Artificial surfing reefs
Artificial surfing reefs have been created for surfing, coastal protection, habitat enhancement and coastal research. The world’s first attempt was made in El Segundo, near Los Angeles, in California. The next attempt was at Cable Beach, Perth, Western Australia. This reef was constructed of large granite rocks placed in a pyramidal shape to form an appropriate breaking wave form that would suit surfers. An artificial reef constructed of over 400 massive, geotextile bags (each one larger than a bus) filled with sand was constructed in 2000 at Narrowneck on the Gold Coast of Queensland, Australia. This artificial reef had two objectives: stabilizing beach nourishment and improving surfing conditions. Initially the structure produced some exceptional surfing conditions, however settlement of the geotexile sandbags, as well as huge differences between the design and final reef shape means that the surfing has only been moderately improved.
Artificial surfing reefs typically resemble a „submerged breakwater”, and proponents have suggested additional benefits beyond improving surfing conditions. In Hawaii and California, long stretches of coast are subject to powerful waves that crash directly onshore. An artificial reef situated 150-300 yards offshore might create surfing opportunities and, by dissipating wave energy before it strikes the shore, also create safer swimming areas and reduce coastal erosion.
The USS Spiegel Grove was sunk in 2002 to make an artificial reef. In United States, in particular, complex coastal permitting requirements combined with environmental opposition provide a major obstacle to building surfing reefs. As of February 2006, the only reef built in the U. S. specifically for surfing purposes is „Pratte’s Reef” in southern California. Pratte’s Reef failed to create waves, and thus was considered a failure. Artificial reefs built for enhancement of marine habitat face far less environmental opposition, in part because they are located in much deeper water some distance offshore. A number of such man-made reefs exist off of Florida and in Hawaii.
Europes first artificial reef was given the go-ahead in 2008 and construction began on the 30th August 2008 in Bournemouth, UK, and is expected to be completed for the summer season in 2009. The reef is expected to create waves up to 30% larger and double the number of surfing days annually.
Artificial surfaces are being grown using a process called mineral accretion. In mineral accretion, a low voltage current is applied to a metallic structure to cause limestone to accrete or build on the surface, upon which coral planulae can attach and grow. This greatly speeds the coral growth process on artificial surfaces. The voltage is low enough that it can be generated by floating solar panels or from wave motion.
A coalition of scientists known as the Global Coral Reef Alliance (GCRA) has been developing a technique called the Biorock Process using mineral accretion for reef restoration, mariculture, and shore protection.
Reports about environmental damages caused by „tire reefs” have prompted questions about the risks of creating artificial reefs.

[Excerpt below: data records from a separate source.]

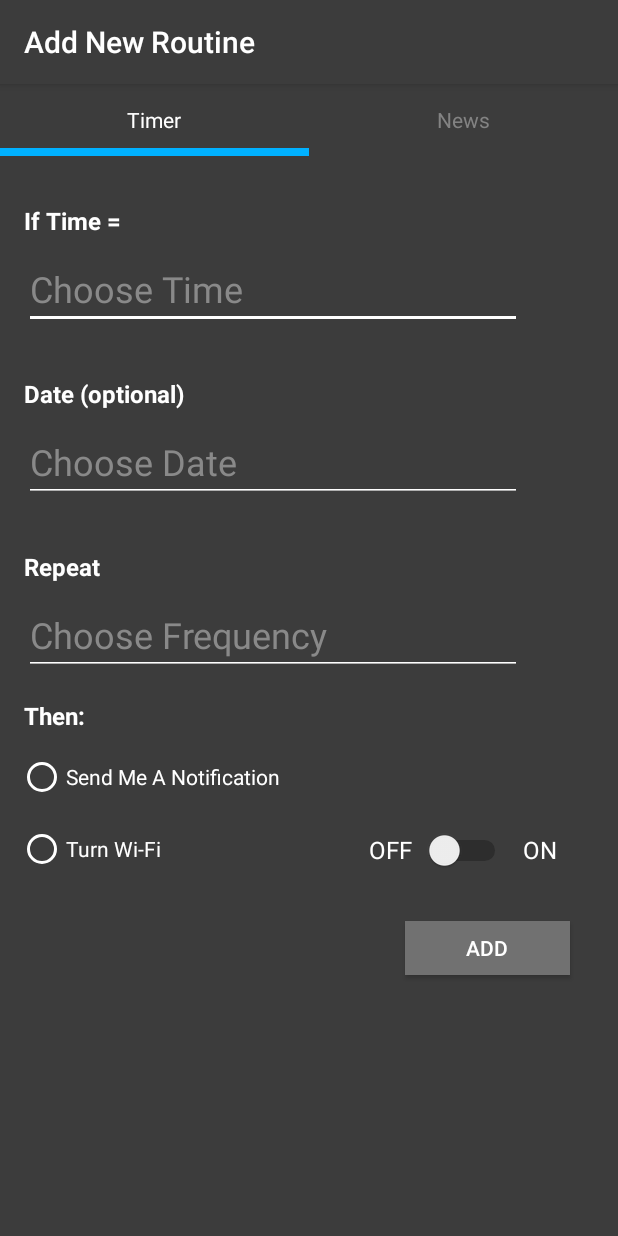
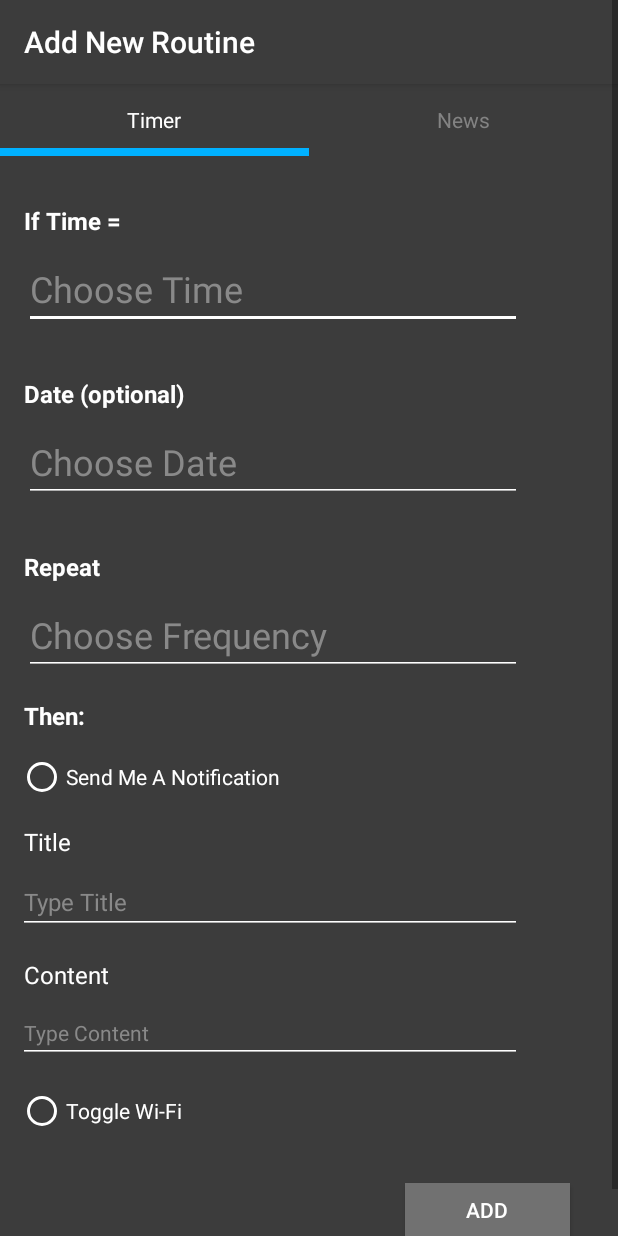
Before and after one commit to EdwardAJ/IFTTW-App-Android, an Android app: the AddRoutineActivity screen opened directly, with no data from a screen before it, on a phone screen of 412 x 824 dp. Run offline under Robolectric (Android 15) with nearby library versions, the phone set to English and light mode, and no system bars.

Commit message:
Change design

```diff
--- a/app/src/main/java/com/example/tugas_besar_ifttw/AddRoutineActivity.java
+++ b/app/src/main/java/com/example/tugas_besar_ifttw/AddRoutineActivity.java
@@ -34,7 +34,6 @@ public class AddRoutineActivity extends AppCompatActivity {
     private ViewPager addRoutinePager;
     private RadioGroup radioGroup;
     private RadioButton selectedAction;
-    private Switch wifiSwitch;
     // tabLayoutPosition: 0 for Timer, 1 for News and 2 for Sensor
     private int tabLayoutPosition = 0;
 
@@ -52,8 +51,7 @@ public class AddRoutineActivity extends AppCompatActivity {
         this.addButton = findViewById(R.id.add_button_id);
         // Radio buttons of then section: "Send Me A Notification" or "Turn Wi-Fi"
         this.radioGroup = findViewById(R.id.radio_group_id);
-        // Switch button of Wi-Fi: On or Off
-        this.wifiSwitch = findViewById(R.id.wifi_switch_id);
+
 
         // Apply fragment from fragment_news.xml and fragment_timer.xml
         AddRoutinePagerAdapter adapter = new AddRoutinePagerAdapter(getSupportFragmentManager());
@@ -131,7 +129,6 @@ public class AddRoutineActivity extends AppCompatActivity {
                 intent.putExtra("id", String.valueOf(id));
                 intent.putExtra("newsKeyword", newsKeyword.toString());
                 intent.putExtra("newsTimeFrom", getCurrentDateISO());
-                intent.putExtra("setWifiTo", getSwitchState());
 
                 Log.v("ID: ", String.valueOf(id));
 
@@ -166,14 +163,6 @@ public class AddRoutineActivity extends AppCompatActivity {
         return true;
     }
 
-    // Return true (ON) or false (OFF)
-    private String getSwitchState() {
-        if (this.wifiSwitch.isChecked()) {
-            return "ON";
-        } else {
-            return "OFF";
-        }
-    }
 
     public String getCurrentDateISO () {
         TimeZone tz = TimeZone.getTimeZone("UTC");
--- a/app/src/main/java/com/example/tugas_besar_ifttw/NewsReceiver.java
+++ b/app/src/main/java/com/example/tugas_besar_ifttw/NewsReceiver.java
@@ -26,17 +26,17 @@ public class NewsReceiver extends BroadcastReceiver {
     private int totalResults;
     private String action;
     private String id;
-    private String setWifiTo;
     private String newsKeyword;
     private String newsTimeFrom;
+    private WifiManager wifiManager;
 
     @Override
     public void onReceive(final Context context, Intent intent) {
+        wifiManager = (WifiManager)context.getSystemService(Context.WIFI_SERVICE);
         action = intent.getStringExtra("action");
         id = intent.getStringExtra("id");
         newsKeyword = intent.getStringExtra("newsKeyword");
         newsTimeFrom = intent.getStringExtra("newsTimeFrom");
-        setWifiTo = intent.getStringExtra("setWifiTo");
 
         Log.v("Time", newsTimeFrom);
         this.startAPIRequest(context);
@@ -82,9 +82,8 @@ public class NewsReceiver extends BroadcastReceiver {
     }
 
     public void changeWifiState(final Context context) {
-        Toast.makeText(context, "Wifi Status Is Edited!", 5000).show();
-        WifiManager wifiManager = (WifiManager)context.getSystemService(Context.WIFI_SERVICE);
-        if (setWifiTo.equals("ON")) {
+        Toast.makeText(context, "Wifi Status Is Changed!", 5000).show();
+        if (!wifiManager.isWifiEnabled()) {
             wifiManager.setWifiEnabled(true);
             Log.v("State", "TRUE");
         } else {
--- a/app/src/main/res/layout/activity_add_routine.xml
+++ b/app/src/main/res/layout/activity_add_routine.xml
@@ -79,7 +79,7 @@
 
             <RadioGroup
                 android:id="@+id/radio_group_id"
-                android:layout_width="wrap_content"
+                android:layout_width="match_parent"
                 android:layout_height="wrap_content"
                 android:layout_marginLeft="12dp"
                 android:layout_marginTop="36dp">
@@ -92,6 +92,74 @@
                     android:textColor="@android:color/white"
                     app:buttonTint="@android:color/white" />
 
+                <!-- Title -->
+                <TextView
+                    android:id="@+id/notif_title_id"
+                    android:layout_width="match_parent"
+                    android:layout_height="wrap_content"
+                    android:layout_marginLeft="4dp"
+                    android:layout_marginTop="16dp"
+                    android:text="@string/title_text"
+                    android:textColor="@android:color/white"
+                    android:textSize="16sp" />
+
+                <com.google.android.material.textfield.TextInputLayout
+                    android:id="@+id/text_input_layout_notif_title_id"
+                    android:layout_width="match_parent"
+                    android:layout_height="wrap_content"
+                    android:layout_marginLeft="0dp"
+                    android:layout_marginTop="8dp"
+
+                    android:layout_marginRight="64dp"
+                    android:theme="@style/TextInputStyle"
+                    app:hintEnabled="false"
+                    app:hintTextAppearance="@style/TextInputHintStyle">
+
+                    <com.google.android.material.textfield.TextInputEditText
+                        android:id="@+id/text_notif_title_id"
+                        android:layout_width="match_parent"
+                        android:layout_height="wrap_content"
+                        android:hint="@string/title_hint"
+                        android:textColor="@android:color/white"
+                        android:textColorHint="#898989"
+                        android:textColorLink="@android:color/white"
+                        android:textSize="16sp" />
+                </com.google.android.material.textfield.TextInputLayout>
+
+                <!-- Content -->
+                <TextView
+                    android:id="@+id/notif_content_id"
+                    android:layout_width="match_parent"
+                    android:layout_height="wrap_content"
+                    android:layout_marginLeft="4dp"
+                    android:layout_marginTop="16dp"
+                    android:text="@string/content_text"
+                    android:textColor="@android:color/white"
+                    android:textSize="16sp" />
+
+                <com.google.android.material.textfield.TextInputLayout
+                    android:id="@+id/text_input_layout_notif_content_id"
+                    android:layout_width="match_parent"
+                    android:layout_height="wrap_content"
+                    android:layout_marginLeft="0dp"
+                    android:layout_marginTop="8dp"
+
+                    android:layout_marginRight="64dp"
+                    android:theme="@style/TextInputStyle"
+                    app:hintEnabled="false"
+                    app:hintTextAppearance="@style/TextInputHintStyle">
+
+                    <com.google.android.material.textfield.TextInputEditText
+                        android:id="@+id/text_notif_content_id"
+                        android:layout_width="match_parent"
+                        android:layout_height="wrap_content"
+                        android:hint="@string/content_hint"
+                        android:textColor="@android:color/white"
+                        android:textColorHint="#898989"
+                        android:textColorLink="@android:color/white"
+                        android:textSize="14sp" />
+                </com.google.android.material.textfield.TextInputLayout>
+
                 <RadioButton
                     android:id="@+id/wifi_radio_button"
                     android:layout_width="wrap_content"
@@ -102,52 +170,6 @@
                     app:buttonTint="@android:color/white" />
             </RadioGroup>
 
-            <RelativeLayout
-                android:id="@+id/switch_layout_id"
-                android:layout_width="match_parent"
-                android:layout_height="wrap_content"
-                android:layout_below="@id/radio_group_id"
-                android:layout_alignParentRight="true"
-                android:layout_marginTop="-48dp"
-                android:layout_marginRight="32dp"
-                android:layout_toRightOf="@id/radio_group_id"
-                android:clipToPadding="false"
-                android:paddingLeft="96dp">
-
-                <TextView
-                    android:id="@+id/wifi_off_text_id"
-                    android:layout_width="wrap_content"
-                    android:layout_height="wrap_content"
-                    android:layout_marginTop="21dp"
-                    android:layout_marginRight="8dp"
-                    android:layout_toLeftOf="@id/wifi_switch_id"
-                    android:text="@string/off_switch"
-                    android:textColor="@android:color/white"
-                    android:textSize="16dp" />
-
-                <Switch
-                    android:id="@+id/wifi_switch_id"
-                    android:layout_width="wrap_content"
-                    android:layout_height="wrap_content"
-                    android:layout_marginTop="19dp"
-                    android:layout_marginRight="8dp"
-                    android:switchMinWidth="58dp"
-                    android:textColor="@android:color/white"
-                    android:theme="@style/SwitchTheme" />
-
-                <TextView
-                    android:id="@+id/wifi_on_text_id"
-                    android:layout_width="wrap_content"
-                    android:layout_height="wrap_content"
-                    android:layout_alignParentRight="false"
-                    android:layout_marginTop="21dp"
-                    android:layout_toRightOf="@id/wifi_switch_id"
-                    android:text="@string/on_switch"
-                    android:textColor="@android:color/white"
-                    android:textSize="16dp" />
-
-
-            </RelativeLayout>
 
             <Button
                 android:id="@+id/add_button_id"
--- a/app/src/main/res/values/strings.xml
+++ b/app/src/main/res/values/strings.xml
@@ -15,8 +15,12 @@
     <string name="news_hint">Type Keyword</string>
     <string name="if_temperature_text">If Temperature</string>
     <string name="send_notif_radio">Send Me A Notification</string>
-    <string name="turn_wifi_radio">Turn Wi-Fi</string>
+    <string name="turn_wifi_radio">Toggle Wi-Fi</string>
     <string name="off_switch">OFF</string>
     <string name="on_switch">ON</string>
     <string name="add_button_string">Add</string>
+    <string name="title_text">Title</string>
+    <string name="title_hint">Type Title</string>
+    <string name="content_text">Content</string>
+    <string name="content_hint">Type Content</string>
 </resources>
```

According to The Ocean Conservancy, a Washington-based environmental group, the Florida reef may be an indication that the benefits of artificial reefs need to be re-examined. Jack Sobel, a senior scientist at the group, has said „There’s little evidence that artificial reefs have a net benefit.”.